So, if you were wondering why Russell T Davies has decided to use his grand return to adapt an old 1980s comic strip, the answer could be ‘because that’s what he has been doing all along’. The gritty everyday-ness of the setting, the pop culture references, the humour.

As David Tennant explains in the In-Episode Commentary for “The Star Beast”, available to watch on BBC iPlayer: “It’s got that mix of the domestic and the fantastical that has always worked for Doctor Who and that specifically Russell has, it’s a seam that Russell has mined, bringing the family into the story.”

All that’s been intrinsic to Doctor Who from the beginning, but the specific flavour of these elements in this comic feels like Davies or Moffat writing the kind of series-opener they expect to be a jumping-on point.

But– why? If this story is the foundation of so much of the Doctor Who we have been watching for the last 18 years, why would Russell T Davies take us back to the source now?

Even when not writing anniversary specials, Davies has never been above playing us the greatest hits, but this time there’s a bit more to it than that.
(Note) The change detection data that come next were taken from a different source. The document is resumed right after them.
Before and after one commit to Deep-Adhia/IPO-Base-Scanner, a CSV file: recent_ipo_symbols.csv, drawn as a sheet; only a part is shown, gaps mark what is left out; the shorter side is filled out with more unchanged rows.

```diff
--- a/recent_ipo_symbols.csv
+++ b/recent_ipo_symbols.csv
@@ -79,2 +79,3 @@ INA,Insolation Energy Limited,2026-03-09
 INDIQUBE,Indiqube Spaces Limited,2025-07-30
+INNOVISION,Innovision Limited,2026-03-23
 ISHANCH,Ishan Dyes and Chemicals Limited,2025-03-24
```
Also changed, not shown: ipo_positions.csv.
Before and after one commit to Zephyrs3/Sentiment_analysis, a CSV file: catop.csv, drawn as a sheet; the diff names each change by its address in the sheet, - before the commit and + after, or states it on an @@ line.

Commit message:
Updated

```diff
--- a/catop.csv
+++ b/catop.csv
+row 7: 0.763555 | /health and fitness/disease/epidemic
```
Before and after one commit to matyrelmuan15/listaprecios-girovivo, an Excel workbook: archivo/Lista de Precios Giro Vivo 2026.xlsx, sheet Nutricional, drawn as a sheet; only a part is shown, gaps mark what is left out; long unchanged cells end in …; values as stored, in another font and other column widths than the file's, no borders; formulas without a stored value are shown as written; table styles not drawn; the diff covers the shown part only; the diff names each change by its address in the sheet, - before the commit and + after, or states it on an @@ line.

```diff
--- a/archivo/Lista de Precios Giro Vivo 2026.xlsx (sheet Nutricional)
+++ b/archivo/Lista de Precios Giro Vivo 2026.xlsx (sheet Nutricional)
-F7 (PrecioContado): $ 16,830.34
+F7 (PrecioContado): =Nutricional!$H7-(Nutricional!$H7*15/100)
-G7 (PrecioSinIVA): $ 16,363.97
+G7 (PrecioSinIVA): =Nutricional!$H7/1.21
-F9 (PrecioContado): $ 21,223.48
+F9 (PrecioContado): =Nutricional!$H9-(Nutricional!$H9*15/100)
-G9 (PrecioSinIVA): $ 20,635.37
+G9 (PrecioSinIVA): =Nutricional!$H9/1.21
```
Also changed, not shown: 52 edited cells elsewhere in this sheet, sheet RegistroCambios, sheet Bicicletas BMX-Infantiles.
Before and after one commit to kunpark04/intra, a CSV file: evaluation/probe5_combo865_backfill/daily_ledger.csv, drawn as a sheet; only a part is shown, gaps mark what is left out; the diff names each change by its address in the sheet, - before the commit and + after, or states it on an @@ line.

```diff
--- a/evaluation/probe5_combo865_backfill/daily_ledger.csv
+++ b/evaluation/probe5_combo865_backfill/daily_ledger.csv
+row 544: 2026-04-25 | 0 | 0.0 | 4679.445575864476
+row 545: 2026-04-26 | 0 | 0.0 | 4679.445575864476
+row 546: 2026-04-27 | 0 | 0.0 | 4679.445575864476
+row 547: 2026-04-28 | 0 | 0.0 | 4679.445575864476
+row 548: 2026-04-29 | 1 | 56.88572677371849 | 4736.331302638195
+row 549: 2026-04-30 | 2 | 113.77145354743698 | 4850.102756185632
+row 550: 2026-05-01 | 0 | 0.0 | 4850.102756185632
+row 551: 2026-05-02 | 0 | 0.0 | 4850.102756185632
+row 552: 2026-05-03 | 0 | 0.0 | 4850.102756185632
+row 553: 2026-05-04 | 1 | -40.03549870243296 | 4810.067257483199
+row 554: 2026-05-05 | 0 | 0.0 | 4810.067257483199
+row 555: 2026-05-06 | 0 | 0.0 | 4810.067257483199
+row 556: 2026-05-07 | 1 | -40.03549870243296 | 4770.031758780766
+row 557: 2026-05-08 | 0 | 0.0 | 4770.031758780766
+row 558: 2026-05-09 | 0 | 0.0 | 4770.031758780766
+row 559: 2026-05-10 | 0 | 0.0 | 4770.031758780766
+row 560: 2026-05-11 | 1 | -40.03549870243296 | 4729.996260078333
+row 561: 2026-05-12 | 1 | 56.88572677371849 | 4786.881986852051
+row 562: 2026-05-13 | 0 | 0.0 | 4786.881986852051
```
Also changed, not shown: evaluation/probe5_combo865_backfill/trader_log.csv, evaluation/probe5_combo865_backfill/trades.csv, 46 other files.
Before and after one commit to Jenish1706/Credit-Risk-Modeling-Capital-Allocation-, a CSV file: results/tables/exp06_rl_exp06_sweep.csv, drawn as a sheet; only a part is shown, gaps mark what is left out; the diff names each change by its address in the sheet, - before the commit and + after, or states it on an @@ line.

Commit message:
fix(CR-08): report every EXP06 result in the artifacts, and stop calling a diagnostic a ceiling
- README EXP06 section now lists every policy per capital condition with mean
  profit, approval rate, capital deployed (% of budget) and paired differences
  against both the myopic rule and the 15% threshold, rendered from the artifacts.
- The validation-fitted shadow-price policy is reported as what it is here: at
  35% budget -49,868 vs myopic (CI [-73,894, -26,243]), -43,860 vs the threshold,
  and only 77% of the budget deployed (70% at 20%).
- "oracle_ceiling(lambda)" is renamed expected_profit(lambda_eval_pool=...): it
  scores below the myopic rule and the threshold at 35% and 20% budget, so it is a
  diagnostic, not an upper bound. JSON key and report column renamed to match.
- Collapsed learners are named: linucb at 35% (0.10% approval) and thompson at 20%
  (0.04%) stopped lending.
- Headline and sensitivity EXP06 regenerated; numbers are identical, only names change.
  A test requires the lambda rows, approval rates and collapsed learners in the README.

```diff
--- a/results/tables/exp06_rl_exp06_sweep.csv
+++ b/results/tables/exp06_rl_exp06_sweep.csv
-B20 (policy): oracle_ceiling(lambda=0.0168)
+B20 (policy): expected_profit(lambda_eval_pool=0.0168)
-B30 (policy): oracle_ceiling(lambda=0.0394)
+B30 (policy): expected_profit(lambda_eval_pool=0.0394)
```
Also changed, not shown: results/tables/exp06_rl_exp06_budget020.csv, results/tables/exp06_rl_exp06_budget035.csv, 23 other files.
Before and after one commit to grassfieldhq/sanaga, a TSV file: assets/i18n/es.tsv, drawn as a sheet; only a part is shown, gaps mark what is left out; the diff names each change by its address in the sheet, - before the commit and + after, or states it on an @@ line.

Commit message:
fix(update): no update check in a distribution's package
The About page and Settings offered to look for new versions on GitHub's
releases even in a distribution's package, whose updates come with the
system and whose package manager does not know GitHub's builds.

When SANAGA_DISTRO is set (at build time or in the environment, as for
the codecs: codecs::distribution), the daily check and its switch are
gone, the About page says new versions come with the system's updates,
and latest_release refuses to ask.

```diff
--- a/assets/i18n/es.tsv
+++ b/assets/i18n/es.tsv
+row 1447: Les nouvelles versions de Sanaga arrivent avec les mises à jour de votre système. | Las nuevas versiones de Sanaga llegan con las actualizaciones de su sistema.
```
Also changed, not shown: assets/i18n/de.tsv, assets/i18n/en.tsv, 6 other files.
And to understand why, we have to look at the stuff Davies added to the original comic story – the important stuff.

What RTD Added to the Comic Story

If we take away everything from the TV special that was in the comic, we’re left with two key strands: the first is the big meta-arc stuff, the character beats that Russell T Davies needed to hit in order to get Tennant’s Doctor and Donna Noble back in play.

The second is that Russell T Davies asked for, and was given, one of the biggest shows on the BBC, then partnered with Disney, accruing a budget and audience of millions, which combined to make probably the biggest international platform a TV writer could hope to have in 2023.

Then he used it to say, “Trans rights”.

Was it subtle? Christ no. But we are living in times when it is more important to be understood than it is to look clever.

Russell T Davies resurrected his favourite childhood show, turned it into a media behemoth, then went off and wrote a TV series about AIDS and the rise of fascism in the UK then came back and did it again. He is not worried that you think he has a political axe to grind.

So, to deliver all those ingredients, why not hang it off the most archetypal Nu-Who plot you can find? Because writing for a TV series’ 60th year comes with its perks. Not just the limitless potential, but that absolutely enormous toybox.

When Davies was writing “Gridlock”, the episode where everyone is trapped in a flying underground traffic jam, he needed a big monster to lurk beneath all the cars and eat anyone who flies too low. So he figured, why not giant crabs? And of course, Doctor Who had a species of giant crab monsters on hand. Because Doctor Who always has something on hand.

By picking up an entire plot from the comics, Russell T Davies is doing what he’s always done: telling big, fun stories that matter, and playing with every toy in Doctor Who’s toybox to do it.

Doctor Who continues with “Wild Blue Yonder” on Saturday December 2 on BBC One and iPlayer in the UK and Disney+ around the world.

The post Doctor Who: How Russell T Davies Adapted the Original Star Beast Comic appeared first on Den of Geek.

Leave a Reply

Your email address will not be published.